• **PROVIDED INFORMATION**:
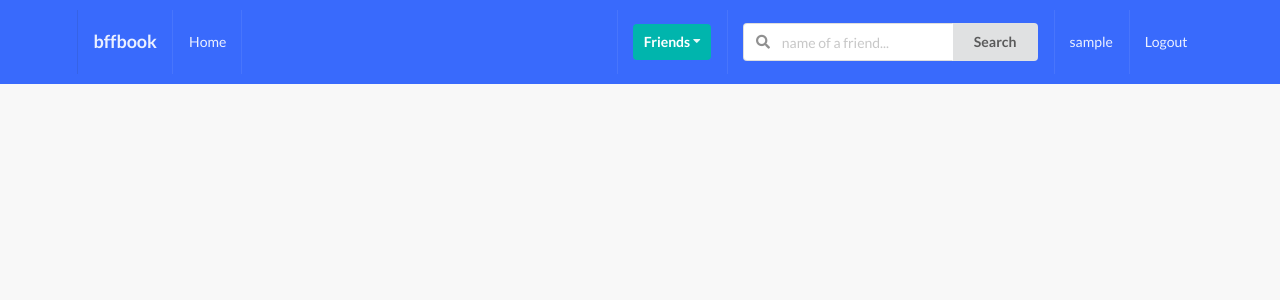
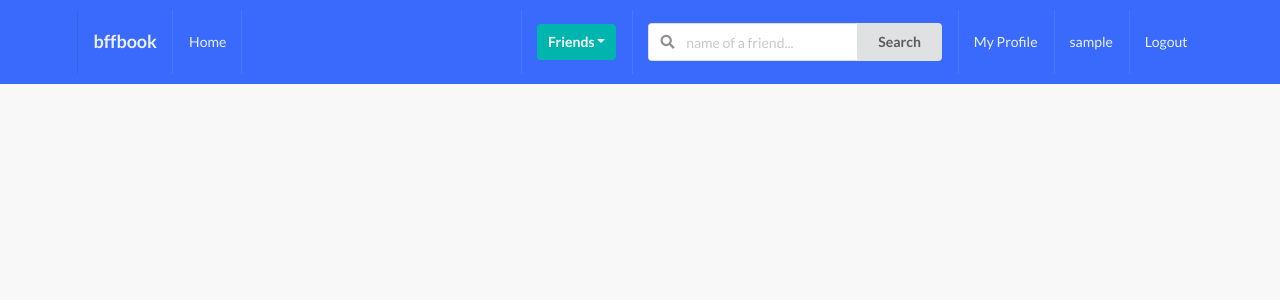
Before and after one commit to SimonOkello/socialapp, a Django app: template templates/base.html in a window 1280 px wide. Shown: the top 300 px of the page. Run offline with Django 3.2, Linux system fonts and the light colour scheme; the template is opened without the code that fills it, so the values that code supplies are empty; the visitor is signed in with stand-in values (Sample User, id 1); some libraries are stand-ins or nearby versions.

Commit message:
more code on profile app

```diff
--- a/bffbook/urls.py
+++ b/bffbook/urls.py
@@ -4,8 +4,12 @@ from django.conf import settings
 from django.conf.urls.static import static
 from django.urls.conf import include
 
+from .views import home_view
+
 urlpatterns = [
     path('admin/', admin.site.urls),
+    path('',home_view, name='home-view'),
+    path('profiles/', include('profiles.urls')),
 ]
 
 urlpatterns +=static(settings.MEDIA_URL, document_root=settings.MEDIA_ROOT)
--- a/profiles/models.py
+++ b/profiles/models.py
@@ -16,6 +16,11 @@ class Profile(models.Model):
     slug = models.SlugField(unique=True, blank=True)
     updated = models.DateTimeField(auto_now=True)
     created = models.DateTimeField(auto_now_add=True)
+
+    def get_friends(self):
+        return self.friends.all()
+    def get_friends_no(self):
+        return self.friends.all().count()
 
     def __str__(self):
         return self.user.username
--- a/profiles/templates/profiles/profile.html
+++ b/profiles/templates/profiles/profile.html
@@ -20,7 +20,6 @@ Profile
         <form action="" method="POST" class="ui form" enctype="multipart/form-data">
             {% csrf_token %}
             {{form.as_p}}
-            <button type="submit" class="ui positive button">Update Profile</button>
       </div>
     </div>
     <div class="actions">
@@ -71,6 +70,10 @@ Profile
                     <td>{{obj.bio}}</td>
                 </tr>
                 <tr>
+                  <td>Number of friends</td>
+                  <td>{{obj.get_friends_no}}</td>
+              </tr>
+                <tr>
                   <td>Number of posts</td>
                   <td>{{obj.posts_count}}</td>
               </tr>
--- a/profiles/urls.py
+++ b/profiles/urls.py
@@ -1 +1,7 @@
 from django.urls import path
+from .views import profile_view
+
+app_name='profiles'
+urlpatterns =[
+    path('my-profile/', profile_view, name='profile-view')
+]
--- a/templates/main/navbar.html
+++ b/templates/main/navbar.html
@@ -1,10 +1,10 @@
 <div class="ui inverted menu nav mb-7">
     <div class="ui container">
-      <a href="" class="item">
+      <a href="{% url 'home-view' %}" class="item">
           <h3>bffbook</h3>
       </a>
       {% if request.user.is_authenticated %}
-      <a href="" class="item">
+      <a href="{% url 'home-view' %}" class="item">
           Home
       </a>
       {% endif %}
@@ -36,6 +36,9 @@
                   </div>
               </form>
               </div>
+              <a href="{% url 'profiles:profile-view' %}" class="item">
+                My Profile
+           </a>
 
               <a href="" class="item">
                    {{ request.user }}
```
Also changed, not shown: profiles/forms.py (+9 -0 lines), profiles/views.py (+14 -0 lines).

• **EXERCISE**:
Pictures are to be left out. Everything else in the records above gets repeated exactly.

• **EXERCISE SOLUTION**:
Before and after one commit to SimonOkello/socialapp, a Django app: template templates/base.html in a window 1280 px wide. Shown: the top 300 px of the page. Run offline with Django 3.2, Linux system fonts and the light colour scheme; the template is opened without the code that fills it, so the values that code supplies are empty; the visitor is signed in with stand-in values (Sample User, id 1); some libraries are stand-ins or nearby versions.

Commit message:
more code on profile app

```diff
--- a/bffbook/urls.py
+++ b/bffbook/urls.py
@@ -4,8 +4,12 @@ from django.conf import settings
 from django.conf.urls.static import static
 from django.urls.conf import include
 
+from .views import home_view
+
 urlpatterns = [
     path('admin/', admin.site.urls),
+    path('',home_view, name='home-view'),
+    path('profiles/', include('profiles.urls')),
 ]
 
 urlpatterns +=static(settings.MEDIA_URL, document_root=settings.MEDIA_ROOT)
--- a/profiles/models.py
+++ b/profiles/models.py
@@ -16,6 +16,11 @@ class Profile(models.Model):
     slug = models.SlugField(unique=True, blank=True)
     updated = models.DateTimeField(auto_now=True)
     created = models.DateTimeField(auto_now_add=True)
+
+    def get_friends(self):
+        return self.friends.all()
+    def get_friends_no(self):
+        return self.friends.all().count()
 
     def __str__(self):
         return self.user.username
--- a/profiles/templates/profiles/profile.html
+++ b/profiles/templates/profiles/profile.html
@@ -20,7 +20,6 @@ Profile
         <form action="" method="POST" class="ui form" enctype="multipart/form-data">
             {% csrf_token %}
             {{form.as_p}}
-            <button type="submit" class="ui positive button">Update Profile</button>
       </div>
     </div>
     <div class="actions">
@@ -71,6 +70,10 @@ Profile
                     <td>{{obj.bio}}</td>
                 </tr>
                 <tr>
+                  <td>Number of friends</td>
+                  <td>{{obj.get_friends_no}}</td>
+              </tr>
+                <tr>
                   <td>Number of posts</td>
                   <td>{{obj.posts_count}}</td>
               </tr>
--- a/profiles/urls.py
+++ b/profiles/urls.py
@@ -1 +1,7 @@
 from django.urls import path
+from .views import profile_view
+
+app_name='profiles'
+urlpatterns =[
+    path('my-profile/', profile_view, name='profile-view')
+]
--- a/templates/main/navbar.html
+++ b/templates/main/navbar.html
@@ -1,10 +1,10 @@
 <div class="ui inverted menu nav mb-7">
     <div class="ui container">
-      <a href="" class="item">
+      <a href="{% url 'home-view' %}" class="item">
           <h3>bffbook</h3>
       </a>
       {% if request.user.is_authenticated %}
-      <a href="" class="item">
+      <a href="{% url 'home-view' %}" class="item">
           Home
       </a>
       {% endif %}
@@ -36,6 +36,9 @@
                   </div>
               </form>
               </div>
+              <a href="{% url 'profiles:profile-view' %}" class="item">
+                My Profile
+           </a>
 
               <a href="" class="item">
                    {{ request.user }}
```
Also changed, not shown: profiles/forms.py (+9 -0 lines), profiles/views.py (+14 -0 lines).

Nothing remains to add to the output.